The laws embedded in this week’s portion, and the ones that will follow stress, that we are to cherish freedom, abhor oppression and deal honestly and equitably with both those whom we love and those whom we hate. We are called upon to build a society that promotes individual responsibility and provides legal protections for all its members.

Genesis 1:29 and our Food

I have created a new title for myself, Food Activist.  I wish I could say that I coined the phrase, but I did not.  I heard it this morning on NPR and the title was used to refer to Michael Pollan.  With my ever growing interest in whole plant food and educating people about good wholesome unprocessed food.  It has had me thinking about the Torah (Bible) and what the Torah says about food.  Primarily in Genesis 1:29, where I believe that the initial intention was for us to be vegetarian:

“And God said: ‘Behold, I have given you every herb yielding seed, which is upon the face of all the earth, and every tree, in which is the fruit of a tree yielding seed–to you it shall be for food.

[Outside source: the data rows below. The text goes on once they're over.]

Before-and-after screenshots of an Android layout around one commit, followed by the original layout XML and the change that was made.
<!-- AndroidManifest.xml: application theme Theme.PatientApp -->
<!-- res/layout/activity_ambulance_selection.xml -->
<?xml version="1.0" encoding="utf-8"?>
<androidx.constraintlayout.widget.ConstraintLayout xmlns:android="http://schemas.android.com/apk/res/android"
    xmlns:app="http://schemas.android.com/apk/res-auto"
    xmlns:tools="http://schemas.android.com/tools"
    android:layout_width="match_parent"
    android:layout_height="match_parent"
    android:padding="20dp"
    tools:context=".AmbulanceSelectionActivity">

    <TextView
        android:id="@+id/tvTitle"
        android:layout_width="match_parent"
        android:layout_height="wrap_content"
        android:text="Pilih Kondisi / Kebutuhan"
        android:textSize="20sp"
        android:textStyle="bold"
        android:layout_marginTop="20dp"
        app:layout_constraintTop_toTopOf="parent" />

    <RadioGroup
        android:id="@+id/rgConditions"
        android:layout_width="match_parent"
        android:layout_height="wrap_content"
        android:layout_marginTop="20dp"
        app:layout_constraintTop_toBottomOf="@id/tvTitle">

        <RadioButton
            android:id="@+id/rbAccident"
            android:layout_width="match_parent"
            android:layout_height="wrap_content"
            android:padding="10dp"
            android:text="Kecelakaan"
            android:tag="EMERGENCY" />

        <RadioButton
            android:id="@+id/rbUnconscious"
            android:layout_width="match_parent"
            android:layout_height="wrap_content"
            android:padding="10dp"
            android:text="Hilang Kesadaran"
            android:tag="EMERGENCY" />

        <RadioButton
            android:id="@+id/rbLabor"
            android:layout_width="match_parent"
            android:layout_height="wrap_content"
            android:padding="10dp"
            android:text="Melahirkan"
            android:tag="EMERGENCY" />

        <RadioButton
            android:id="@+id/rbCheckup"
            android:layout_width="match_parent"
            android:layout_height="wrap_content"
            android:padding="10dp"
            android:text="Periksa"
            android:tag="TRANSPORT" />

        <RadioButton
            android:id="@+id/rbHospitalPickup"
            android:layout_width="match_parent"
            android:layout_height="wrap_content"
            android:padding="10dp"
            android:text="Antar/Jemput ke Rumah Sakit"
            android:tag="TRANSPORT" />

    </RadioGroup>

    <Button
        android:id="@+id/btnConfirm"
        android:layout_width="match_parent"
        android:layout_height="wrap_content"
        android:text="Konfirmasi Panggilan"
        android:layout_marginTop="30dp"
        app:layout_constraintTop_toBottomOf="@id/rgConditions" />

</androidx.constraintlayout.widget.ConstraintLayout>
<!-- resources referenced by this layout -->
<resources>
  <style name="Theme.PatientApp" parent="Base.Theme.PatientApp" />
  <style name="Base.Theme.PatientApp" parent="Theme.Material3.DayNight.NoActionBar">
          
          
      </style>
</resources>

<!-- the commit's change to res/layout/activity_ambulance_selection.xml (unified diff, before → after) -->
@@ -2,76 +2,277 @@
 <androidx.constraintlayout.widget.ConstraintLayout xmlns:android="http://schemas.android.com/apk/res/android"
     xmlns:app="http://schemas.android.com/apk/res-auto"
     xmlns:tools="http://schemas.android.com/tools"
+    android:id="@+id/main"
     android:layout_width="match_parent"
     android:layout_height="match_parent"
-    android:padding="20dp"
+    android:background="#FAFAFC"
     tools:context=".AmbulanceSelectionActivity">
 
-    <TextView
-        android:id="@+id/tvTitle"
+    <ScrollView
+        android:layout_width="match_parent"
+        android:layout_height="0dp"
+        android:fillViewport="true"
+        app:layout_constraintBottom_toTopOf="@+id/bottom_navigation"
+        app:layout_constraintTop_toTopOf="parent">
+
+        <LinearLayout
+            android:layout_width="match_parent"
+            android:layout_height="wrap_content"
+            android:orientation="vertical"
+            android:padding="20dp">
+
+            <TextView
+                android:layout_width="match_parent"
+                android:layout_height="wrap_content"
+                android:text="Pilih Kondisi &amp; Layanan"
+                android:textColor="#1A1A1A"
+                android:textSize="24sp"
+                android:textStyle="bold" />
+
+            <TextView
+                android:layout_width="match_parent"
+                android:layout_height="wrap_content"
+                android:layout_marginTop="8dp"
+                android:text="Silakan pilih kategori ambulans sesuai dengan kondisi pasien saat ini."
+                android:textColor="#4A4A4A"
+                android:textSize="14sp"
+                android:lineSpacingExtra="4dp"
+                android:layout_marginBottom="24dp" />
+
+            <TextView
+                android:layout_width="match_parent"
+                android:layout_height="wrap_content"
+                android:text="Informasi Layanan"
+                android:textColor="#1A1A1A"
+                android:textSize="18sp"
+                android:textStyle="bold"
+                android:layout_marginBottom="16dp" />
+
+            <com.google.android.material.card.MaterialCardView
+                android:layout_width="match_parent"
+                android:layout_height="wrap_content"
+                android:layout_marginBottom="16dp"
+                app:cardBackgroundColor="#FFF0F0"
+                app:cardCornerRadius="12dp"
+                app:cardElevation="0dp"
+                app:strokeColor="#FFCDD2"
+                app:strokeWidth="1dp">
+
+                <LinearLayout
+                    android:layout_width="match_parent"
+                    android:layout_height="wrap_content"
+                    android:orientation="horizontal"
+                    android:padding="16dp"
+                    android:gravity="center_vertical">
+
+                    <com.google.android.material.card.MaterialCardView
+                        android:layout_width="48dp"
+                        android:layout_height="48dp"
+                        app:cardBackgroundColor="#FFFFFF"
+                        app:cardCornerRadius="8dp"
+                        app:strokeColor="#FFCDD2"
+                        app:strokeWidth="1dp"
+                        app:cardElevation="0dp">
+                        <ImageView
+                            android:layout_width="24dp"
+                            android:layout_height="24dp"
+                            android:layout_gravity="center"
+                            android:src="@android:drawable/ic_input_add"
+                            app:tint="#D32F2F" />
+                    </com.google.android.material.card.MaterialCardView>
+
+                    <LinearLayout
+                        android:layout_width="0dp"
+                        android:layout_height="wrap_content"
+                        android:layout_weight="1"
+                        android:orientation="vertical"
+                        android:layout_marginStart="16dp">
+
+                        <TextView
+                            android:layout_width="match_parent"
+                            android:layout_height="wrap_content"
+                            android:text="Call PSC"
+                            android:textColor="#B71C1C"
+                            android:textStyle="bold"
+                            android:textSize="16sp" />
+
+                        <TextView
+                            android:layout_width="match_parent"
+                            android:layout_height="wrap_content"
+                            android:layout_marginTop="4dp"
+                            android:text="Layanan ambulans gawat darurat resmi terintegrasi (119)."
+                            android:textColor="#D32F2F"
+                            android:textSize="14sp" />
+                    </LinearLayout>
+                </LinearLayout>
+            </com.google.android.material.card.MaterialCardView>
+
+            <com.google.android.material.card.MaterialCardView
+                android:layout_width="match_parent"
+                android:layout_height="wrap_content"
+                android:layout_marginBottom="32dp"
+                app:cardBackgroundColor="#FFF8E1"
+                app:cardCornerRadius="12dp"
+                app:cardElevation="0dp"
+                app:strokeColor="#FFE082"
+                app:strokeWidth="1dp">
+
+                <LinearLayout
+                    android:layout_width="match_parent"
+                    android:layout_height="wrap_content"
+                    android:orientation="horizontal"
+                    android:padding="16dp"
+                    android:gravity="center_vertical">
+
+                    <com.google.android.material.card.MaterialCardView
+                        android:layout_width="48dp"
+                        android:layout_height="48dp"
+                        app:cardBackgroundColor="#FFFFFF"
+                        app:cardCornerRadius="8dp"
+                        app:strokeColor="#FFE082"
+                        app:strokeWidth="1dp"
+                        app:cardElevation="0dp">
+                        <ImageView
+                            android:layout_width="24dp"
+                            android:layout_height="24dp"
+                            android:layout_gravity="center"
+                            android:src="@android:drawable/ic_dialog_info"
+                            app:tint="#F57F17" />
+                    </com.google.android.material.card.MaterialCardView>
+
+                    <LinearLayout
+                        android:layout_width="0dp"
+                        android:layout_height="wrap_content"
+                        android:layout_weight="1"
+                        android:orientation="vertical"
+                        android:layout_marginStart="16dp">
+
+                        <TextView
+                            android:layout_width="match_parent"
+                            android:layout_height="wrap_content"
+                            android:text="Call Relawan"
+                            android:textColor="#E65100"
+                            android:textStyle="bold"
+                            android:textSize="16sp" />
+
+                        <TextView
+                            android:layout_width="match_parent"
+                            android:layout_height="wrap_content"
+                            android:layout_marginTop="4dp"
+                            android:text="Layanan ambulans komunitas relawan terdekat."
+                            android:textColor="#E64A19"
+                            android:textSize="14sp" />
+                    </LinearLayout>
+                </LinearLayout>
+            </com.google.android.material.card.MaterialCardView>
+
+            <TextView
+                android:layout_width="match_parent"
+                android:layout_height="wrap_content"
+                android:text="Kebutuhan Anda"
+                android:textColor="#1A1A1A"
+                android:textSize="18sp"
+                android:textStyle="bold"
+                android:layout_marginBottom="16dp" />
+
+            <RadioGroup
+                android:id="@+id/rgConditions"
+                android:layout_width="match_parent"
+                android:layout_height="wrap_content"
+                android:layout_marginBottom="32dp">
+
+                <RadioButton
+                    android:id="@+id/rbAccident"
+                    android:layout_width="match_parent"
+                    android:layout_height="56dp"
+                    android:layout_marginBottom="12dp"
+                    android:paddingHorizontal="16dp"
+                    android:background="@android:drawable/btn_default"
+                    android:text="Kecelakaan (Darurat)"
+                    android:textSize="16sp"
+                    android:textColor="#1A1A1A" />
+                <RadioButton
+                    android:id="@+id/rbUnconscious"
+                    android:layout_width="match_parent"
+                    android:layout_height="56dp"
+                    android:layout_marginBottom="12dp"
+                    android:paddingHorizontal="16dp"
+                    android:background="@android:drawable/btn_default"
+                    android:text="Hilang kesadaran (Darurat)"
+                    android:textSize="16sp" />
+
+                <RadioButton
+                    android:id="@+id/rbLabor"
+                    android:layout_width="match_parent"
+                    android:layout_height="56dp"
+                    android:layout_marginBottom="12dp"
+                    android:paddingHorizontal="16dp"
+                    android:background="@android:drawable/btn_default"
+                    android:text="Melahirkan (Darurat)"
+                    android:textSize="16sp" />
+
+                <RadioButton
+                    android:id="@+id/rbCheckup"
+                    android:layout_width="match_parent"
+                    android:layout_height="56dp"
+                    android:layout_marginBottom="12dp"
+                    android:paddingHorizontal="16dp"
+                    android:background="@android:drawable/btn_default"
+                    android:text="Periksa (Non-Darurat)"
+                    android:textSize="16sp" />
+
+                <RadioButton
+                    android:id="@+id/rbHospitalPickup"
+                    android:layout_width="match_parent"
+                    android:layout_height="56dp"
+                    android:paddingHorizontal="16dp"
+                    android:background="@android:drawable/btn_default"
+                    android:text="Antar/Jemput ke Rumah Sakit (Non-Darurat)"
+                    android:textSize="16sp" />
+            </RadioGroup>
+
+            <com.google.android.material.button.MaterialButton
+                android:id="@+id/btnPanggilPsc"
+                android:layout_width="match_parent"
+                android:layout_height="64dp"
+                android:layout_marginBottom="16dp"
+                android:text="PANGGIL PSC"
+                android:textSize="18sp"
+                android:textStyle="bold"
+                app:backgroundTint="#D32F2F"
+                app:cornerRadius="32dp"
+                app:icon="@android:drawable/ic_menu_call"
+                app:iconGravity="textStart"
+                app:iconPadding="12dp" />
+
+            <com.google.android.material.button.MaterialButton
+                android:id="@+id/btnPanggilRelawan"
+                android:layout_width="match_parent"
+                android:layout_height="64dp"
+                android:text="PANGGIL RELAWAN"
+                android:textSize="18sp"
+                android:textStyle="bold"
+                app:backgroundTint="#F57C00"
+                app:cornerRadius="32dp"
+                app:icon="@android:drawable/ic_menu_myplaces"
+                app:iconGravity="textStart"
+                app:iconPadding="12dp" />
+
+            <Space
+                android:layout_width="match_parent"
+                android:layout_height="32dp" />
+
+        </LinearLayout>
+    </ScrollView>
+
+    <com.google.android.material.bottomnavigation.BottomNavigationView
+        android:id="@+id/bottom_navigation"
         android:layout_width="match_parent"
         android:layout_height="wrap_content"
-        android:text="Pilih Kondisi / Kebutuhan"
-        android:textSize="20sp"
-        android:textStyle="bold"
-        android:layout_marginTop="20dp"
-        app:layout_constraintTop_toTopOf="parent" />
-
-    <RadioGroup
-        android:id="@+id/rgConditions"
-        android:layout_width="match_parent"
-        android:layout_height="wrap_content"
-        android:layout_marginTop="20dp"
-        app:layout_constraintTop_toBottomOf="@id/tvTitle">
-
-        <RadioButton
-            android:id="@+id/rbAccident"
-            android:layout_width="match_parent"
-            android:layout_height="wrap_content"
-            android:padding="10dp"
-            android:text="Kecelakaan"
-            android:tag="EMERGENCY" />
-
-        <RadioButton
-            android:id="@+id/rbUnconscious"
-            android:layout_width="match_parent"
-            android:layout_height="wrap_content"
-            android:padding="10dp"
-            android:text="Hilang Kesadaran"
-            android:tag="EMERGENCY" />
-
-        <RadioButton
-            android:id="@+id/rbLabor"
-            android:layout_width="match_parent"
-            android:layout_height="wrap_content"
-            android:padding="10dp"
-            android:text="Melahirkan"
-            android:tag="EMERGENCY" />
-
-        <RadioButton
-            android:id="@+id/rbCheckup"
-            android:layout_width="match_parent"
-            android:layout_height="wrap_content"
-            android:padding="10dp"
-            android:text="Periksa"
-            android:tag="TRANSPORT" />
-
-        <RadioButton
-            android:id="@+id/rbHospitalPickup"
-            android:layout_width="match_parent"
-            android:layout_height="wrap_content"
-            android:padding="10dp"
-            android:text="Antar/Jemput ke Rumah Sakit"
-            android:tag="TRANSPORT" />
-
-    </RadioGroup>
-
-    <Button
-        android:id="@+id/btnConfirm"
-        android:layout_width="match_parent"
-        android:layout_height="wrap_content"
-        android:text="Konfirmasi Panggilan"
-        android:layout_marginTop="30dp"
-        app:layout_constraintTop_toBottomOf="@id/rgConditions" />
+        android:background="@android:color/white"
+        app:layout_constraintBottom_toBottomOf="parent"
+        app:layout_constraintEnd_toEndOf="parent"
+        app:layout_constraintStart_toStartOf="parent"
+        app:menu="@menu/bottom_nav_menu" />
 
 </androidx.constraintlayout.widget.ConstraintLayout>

Later permission was given for people to eat meat (Genesis 9:2-5).  Why? No one really knows, maybe it’s as simple as this: the world was flooded and destroyed and there was no more vegetation left and the only food sources would have been the animals on the ark and whatever food Noah and his family brought on the ark.

But I have an even larger question, what does it mean for us as a society that we have become so consumed with meat and cheap meat at that, that we do not care about the treatment of animals, the labors, or how food gets to our plate?

Please share any thoughts on this subject.